I mostly use Sunfoods Raw Cacao Powder/ Mesquite/ Soy Lecithin / Vanilla... sometimes Spirulina
Mix it up and add Cacao Butter / Coconut Oil / Agave until I get a paste
I set it in the fridge and it gets hard (more like a brownie consistency left out)
but after a week it starts going a little off...

I have read the water content in Agave ma make it go bad...?


So i have even done experiments with coconut crystals to sweeten it, so the only binding liquid is the butter, but then the chocolate is too brittle. I like the slightly maleable (almosy brownie like consistency.

How would I go about making this last longer?
Should I use more cacao butter ?
Is there some trick to making it shelf stable?

Thanks so much, in advance
John
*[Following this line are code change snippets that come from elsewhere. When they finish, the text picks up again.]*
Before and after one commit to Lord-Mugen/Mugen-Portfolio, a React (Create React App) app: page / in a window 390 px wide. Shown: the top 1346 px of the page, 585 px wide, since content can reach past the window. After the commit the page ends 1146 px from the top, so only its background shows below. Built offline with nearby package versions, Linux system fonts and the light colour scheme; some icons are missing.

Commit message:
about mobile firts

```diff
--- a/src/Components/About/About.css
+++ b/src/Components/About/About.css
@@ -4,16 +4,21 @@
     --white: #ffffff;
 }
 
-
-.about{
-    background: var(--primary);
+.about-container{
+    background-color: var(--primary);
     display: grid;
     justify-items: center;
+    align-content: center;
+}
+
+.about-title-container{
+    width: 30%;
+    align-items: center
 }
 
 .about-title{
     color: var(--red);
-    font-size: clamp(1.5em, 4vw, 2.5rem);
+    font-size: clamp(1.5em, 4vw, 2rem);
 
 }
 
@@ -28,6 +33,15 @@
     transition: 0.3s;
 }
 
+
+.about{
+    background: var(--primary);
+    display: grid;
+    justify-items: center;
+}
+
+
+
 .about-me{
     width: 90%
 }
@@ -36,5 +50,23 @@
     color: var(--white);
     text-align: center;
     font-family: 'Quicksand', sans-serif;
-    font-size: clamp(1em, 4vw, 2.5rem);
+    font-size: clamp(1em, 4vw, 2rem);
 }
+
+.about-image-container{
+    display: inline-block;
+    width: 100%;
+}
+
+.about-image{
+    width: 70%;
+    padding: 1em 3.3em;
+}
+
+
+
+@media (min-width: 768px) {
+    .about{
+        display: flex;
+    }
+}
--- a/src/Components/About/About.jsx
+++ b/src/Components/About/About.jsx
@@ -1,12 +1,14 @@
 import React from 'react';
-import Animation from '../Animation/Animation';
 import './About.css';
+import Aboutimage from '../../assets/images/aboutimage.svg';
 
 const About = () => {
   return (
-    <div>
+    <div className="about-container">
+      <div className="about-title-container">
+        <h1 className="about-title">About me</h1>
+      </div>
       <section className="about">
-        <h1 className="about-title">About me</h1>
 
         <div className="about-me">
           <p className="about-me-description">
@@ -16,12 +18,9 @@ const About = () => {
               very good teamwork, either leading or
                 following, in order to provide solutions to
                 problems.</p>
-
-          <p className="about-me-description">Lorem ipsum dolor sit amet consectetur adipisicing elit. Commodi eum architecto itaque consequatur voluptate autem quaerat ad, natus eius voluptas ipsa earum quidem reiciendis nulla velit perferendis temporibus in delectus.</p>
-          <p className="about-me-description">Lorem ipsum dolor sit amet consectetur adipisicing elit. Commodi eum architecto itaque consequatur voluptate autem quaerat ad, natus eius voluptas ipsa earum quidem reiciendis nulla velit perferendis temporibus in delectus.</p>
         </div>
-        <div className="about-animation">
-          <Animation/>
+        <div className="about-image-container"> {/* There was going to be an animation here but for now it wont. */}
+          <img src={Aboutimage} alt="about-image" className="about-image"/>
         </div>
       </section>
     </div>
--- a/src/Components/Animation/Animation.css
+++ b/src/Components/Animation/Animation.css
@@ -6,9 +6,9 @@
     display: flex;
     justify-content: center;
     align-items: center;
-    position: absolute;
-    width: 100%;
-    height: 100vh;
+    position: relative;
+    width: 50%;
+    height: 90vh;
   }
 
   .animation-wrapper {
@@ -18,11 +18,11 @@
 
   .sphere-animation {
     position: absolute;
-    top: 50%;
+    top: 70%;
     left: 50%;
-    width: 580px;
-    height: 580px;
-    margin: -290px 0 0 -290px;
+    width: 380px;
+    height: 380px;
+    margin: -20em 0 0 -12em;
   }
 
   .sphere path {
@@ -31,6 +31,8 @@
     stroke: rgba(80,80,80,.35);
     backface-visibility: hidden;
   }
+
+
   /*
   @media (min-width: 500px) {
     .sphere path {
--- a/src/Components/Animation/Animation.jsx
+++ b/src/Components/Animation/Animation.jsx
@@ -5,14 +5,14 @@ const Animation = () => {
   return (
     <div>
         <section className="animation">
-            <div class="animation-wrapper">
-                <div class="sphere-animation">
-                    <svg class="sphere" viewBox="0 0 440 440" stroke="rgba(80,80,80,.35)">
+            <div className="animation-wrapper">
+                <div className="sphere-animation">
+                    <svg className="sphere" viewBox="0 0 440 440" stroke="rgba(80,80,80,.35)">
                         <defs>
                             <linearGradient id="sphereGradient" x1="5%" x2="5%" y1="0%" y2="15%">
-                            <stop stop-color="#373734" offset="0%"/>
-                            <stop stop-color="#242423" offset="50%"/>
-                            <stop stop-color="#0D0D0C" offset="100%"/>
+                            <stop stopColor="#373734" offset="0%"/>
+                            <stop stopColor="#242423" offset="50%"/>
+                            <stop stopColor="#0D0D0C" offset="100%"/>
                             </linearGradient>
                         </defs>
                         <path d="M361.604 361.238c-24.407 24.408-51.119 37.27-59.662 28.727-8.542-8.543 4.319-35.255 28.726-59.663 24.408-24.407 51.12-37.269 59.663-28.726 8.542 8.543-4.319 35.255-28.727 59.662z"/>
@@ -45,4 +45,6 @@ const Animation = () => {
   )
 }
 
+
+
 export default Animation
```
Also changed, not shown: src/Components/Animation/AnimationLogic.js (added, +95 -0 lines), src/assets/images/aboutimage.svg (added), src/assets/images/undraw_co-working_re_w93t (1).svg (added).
Views: 270

Reply to This

Replies to This Discussion

John:

When the chocolate "goes off" what does that mean? Does it start to taste rancid? Is mold growing? What's happening?

 

'Morning Clay,

It's hard to describe. Not moldy, but soapy tasting, almost like it's heading towards rancid...

It has been suggested that maybe it's the water content in the Agave.

Any suggestions are appreciated

Thanks

John

 

Certainly, free water in the agave syrup (or any other ingredient) is a contributor.

One way to test this is to make the exact same recipe but leave out the agave. If, in a week, you don't get the taste change you know that the water in the agave is encouraging the growth of something. You can then try an alternative form of sweetener (e.g., coconut palm sugar).

If you do get the taste change, make the recipe removing one ingredient at a time until the taste change does not happen. Now you know what ingredient is reacting with the water in the agave and you can find a substitute.

It may be that the cocoa powder/mass you are using has mold or other spores in it. These are much harder to control than in "cooked" chocolate because of the low temperature processing. You have to be much cleaner working, too.

If it is developing a soapy taste then saponification of either the cocoa butter and/or coconut oil is likely at fault.  A metallic alkali reacts with a fat or oil to form soap.

Sunfood claims that it's cocoa is 'lower acid' than other cocoa - meaning higher pH and also high in magnesium, therefore I believe making it a 'metallic alkali'.

 

I'm uncertain if lowering the pH in some way may prevent this from happening, perhaps acidifying your agave in some way.   

Kerry

This is a brilliant explanation and addresses the specific taste. The first test I will do is to change the Cacao powder!

Thank you, I'll keep you posted.

John

Sounds like the cacao may have been dutched (alkalised) with either sodium or potassium carbonate to help it dissolve in water.

 

Interesting. I didn't realized that was what Dutched meant.

Thanks Ice

 

That's a great plan, Clay.

Will let you know how it goes...

RSS

Member Marketplace

Promote TheChocolateLife

Bookmark and Share

Follow Clay on:
Twitter :: @DiscoverChoc
F'Book :: TheChocolateLife
F'Book Group :: LaVidaCocoa
Paper.li :: @DiscoverChoc

Badge

Loading…

© 2014   Created by Clay Gordon.

Badges  |  Report an Issue  |  Terms of Service